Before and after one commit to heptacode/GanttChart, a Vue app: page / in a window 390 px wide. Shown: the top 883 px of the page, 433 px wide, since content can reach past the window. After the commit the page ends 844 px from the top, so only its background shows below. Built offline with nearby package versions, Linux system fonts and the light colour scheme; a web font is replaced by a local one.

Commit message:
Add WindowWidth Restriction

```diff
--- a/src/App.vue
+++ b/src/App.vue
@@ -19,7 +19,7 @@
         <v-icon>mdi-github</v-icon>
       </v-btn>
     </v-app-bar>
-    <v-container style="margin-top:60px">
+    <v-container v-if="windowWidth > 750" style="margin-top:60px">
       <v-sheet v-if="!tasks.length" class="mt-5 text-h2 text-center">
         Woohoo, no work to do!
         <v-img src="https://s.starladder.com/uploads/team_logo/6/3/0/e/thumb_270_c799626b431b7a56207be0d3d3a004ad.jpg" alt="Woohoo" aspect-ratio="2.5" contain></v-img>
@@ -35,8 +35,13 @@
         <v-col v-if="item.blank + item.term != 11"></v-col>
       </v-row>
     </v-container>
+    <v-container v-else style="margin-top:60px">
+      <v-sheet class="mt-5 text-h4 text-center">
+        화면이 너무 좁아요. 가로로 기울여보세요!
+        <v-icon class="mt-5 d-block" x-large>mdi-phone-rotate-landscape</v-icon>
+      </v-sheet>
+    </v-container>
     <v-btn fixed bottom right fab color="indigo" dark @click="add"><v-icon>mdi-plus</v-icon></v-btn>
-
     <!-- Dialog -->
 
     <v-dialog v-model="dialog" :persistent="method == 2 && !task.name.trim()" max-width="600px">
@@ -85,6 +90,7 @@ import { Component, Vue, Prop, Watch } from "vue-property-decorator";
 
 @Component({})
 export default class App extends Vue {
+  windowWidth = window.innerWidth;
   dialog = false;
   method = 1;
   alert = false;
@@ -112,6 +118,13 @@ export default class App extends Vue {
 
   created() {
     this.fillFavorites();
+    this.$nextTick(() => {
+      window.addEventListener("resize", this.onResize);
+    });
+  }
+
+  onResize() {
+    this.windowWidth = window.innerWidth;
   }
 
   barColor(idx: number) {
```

☆ ☆ ☆

What you will do: How many lines of the entries contain "this"? Answer with a number alone.

Your response: 4